### Information supplied
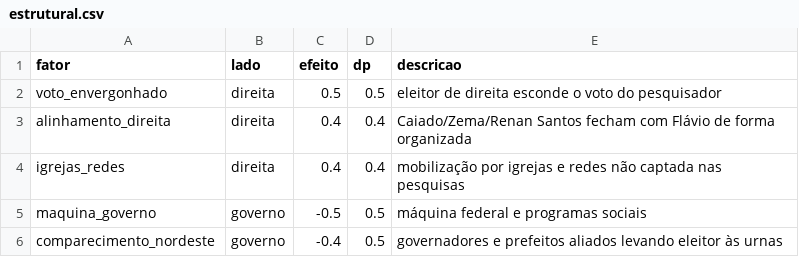
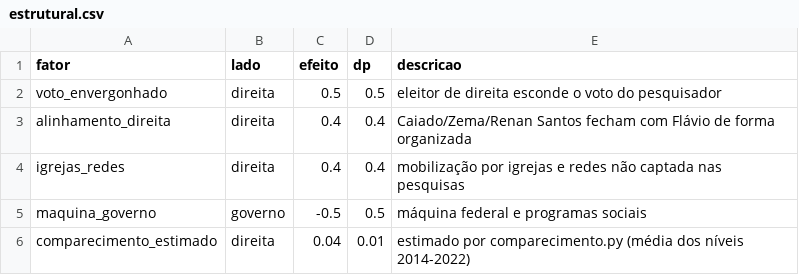
Before and after one commit to bogoio/redirect, a CSV file: agregador/estrutural.csv, drawn as a sheet; removed rows and columns are numbered as before the commit, all else as after; the diff names each change by its address in the sheet, - before the commit and + after, or states it on an @@ line.

```diff
--- a/agregador/estrutural.csv
+++ b/agregador/estrutural.csv
-row 6: comparecimento_nordeste | governo | -0.4 | 0.5 | governadores e prefeitos aliados levando eleitor às urnas
+row 6: comparecimento_estimado | direita | 0.04 | 0.01 | estimado por comparecimento.py (média dos níveis 2014-2022)
```
Also changed, not shown: agregador/output/cenarios_estruturais.csv, agregador/output/pesquisas_cenario_A.csv, 2 other files.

### About this task
From the records above, copy each line that contains the word "estrutural".

### Solution to the problem
Before and after one commit to bogoio/redirect, a CSV file: agregador/estrutural.csv, drawn as a sheet; removed rows and columns are numbered as before the commit, all else as after; the diff names each change by its address in the sheet, - before the commit and + after, or states it on an @@ line.
--- a/agregador/estrutural.csv
+++ b/agregador/estrutural.csv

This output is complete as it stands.